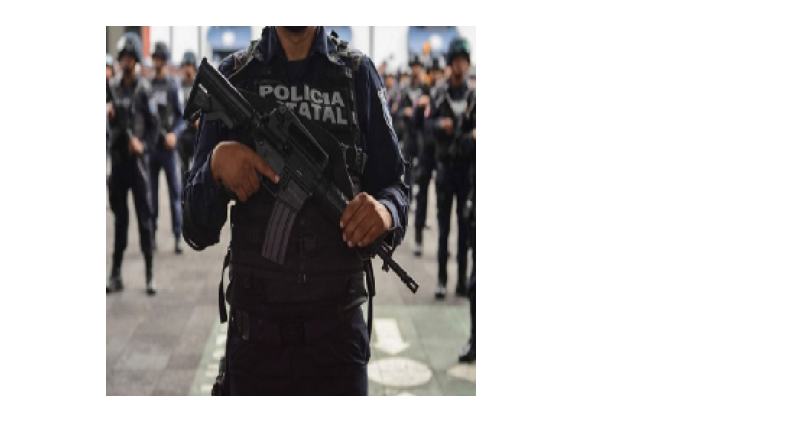
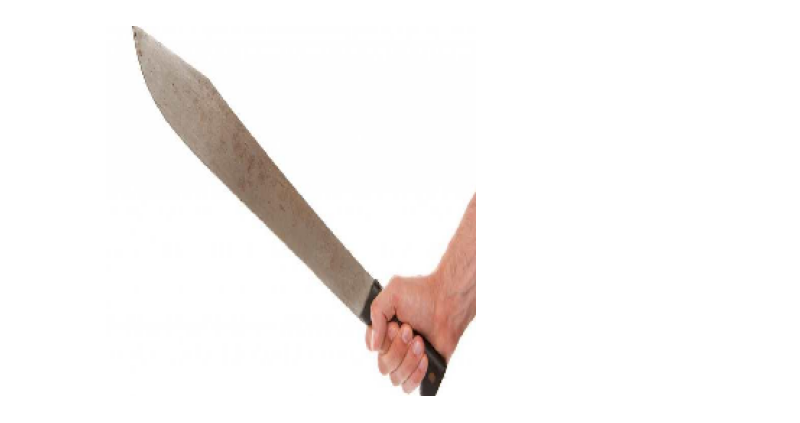
Before and after one commit to CarlosIsaelRamirezGonzalez/AlertIA, a Jupyter notebook: Artificial Intelligence/AI.ipynb, the cells around one changed output. Drawn from its saved outputs; the diff is of its cells as text; code cells hidden in the pictures.

```diff
--- a/Artificial Intelligence/AI.ipynb
+++ b/Artificial Intelligence/AI.ipynb
@@ -33,17 +33,17 @@ Model: "sequential_1"
 # %%
 # Ruta de la imagen
-image_path = "C:/Users/taqui/Downloads/Policia-prueba.jpg"
+image_path = "C:/Users/taqui/Downloads/plazaForum.jpg"
 
 # Carga la imagen y la convierte en un array numpy
 img = image.load_img(image_path, target_size=(256, 256))
 img_array = image.img_to_array(img)
 img_array = np.expand_dims(img_array, axis=0)
 
 # Muestra la imagen utilizando matplotlib
 plt.imshow(img_array[0].astype(int))
 plt.axis('off')  # Desactiva los ejes
 plt.show()
 # %% [output]
-[figure, old version]
+[figure, new version]
 # %%
 predictions = model.predict(img_array)
```
Also changed, not shown: parts of 5 cells of this notebook, 9 other files.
....
(WHAT TO DO)
What the answer needs is every record above, exactly as written, and no pictures.

(SOLUTION)
Before and after one commit to CarlosIsaelRamirezGonzalez/AlertIA, a Jupyter notebook: Artificial Intelligence/AI.ipynb, the cells around one changed output. Drawn from its saved outputs; the diff is of its cells as text; code cells hidden in the pictures.

```diff
--- a/Artificial Intelligence/AI.ipynb
+++ b/Artificial Intelligence/AI.ipynb
@@ -33,17 +33,17 @@ Model: "sequential_1"
 # %%
 # Ruta de la imagen
-image_path = "C:/Users/taqui/Downloads/Policia-prueba.jpg"
+image_path = "C:/Users/taqui/Downloads/plazaForum.jpg"
 
 # Carga la imagen y la convierte en un array numpy
 img = image.load_img(image_path, target_size=(256, 256))
 img_array = image.img_to_array(img)
 img_array = np.expand_dims(img_array, axis=0)
 
 # Muestra la imagen utilizando matplotlib
 plt.imshow(img_array[0].astype(int))
 plt.axis('off')  # Desactiva los ejes
 plt.show()
 # %% [output]
-[figure, old version]
+[figure, new version]
 # %%
 predictions = model.predict(img_array)
```
Also changed, not shown: parts of 5 cells of this notebook, 9 other files.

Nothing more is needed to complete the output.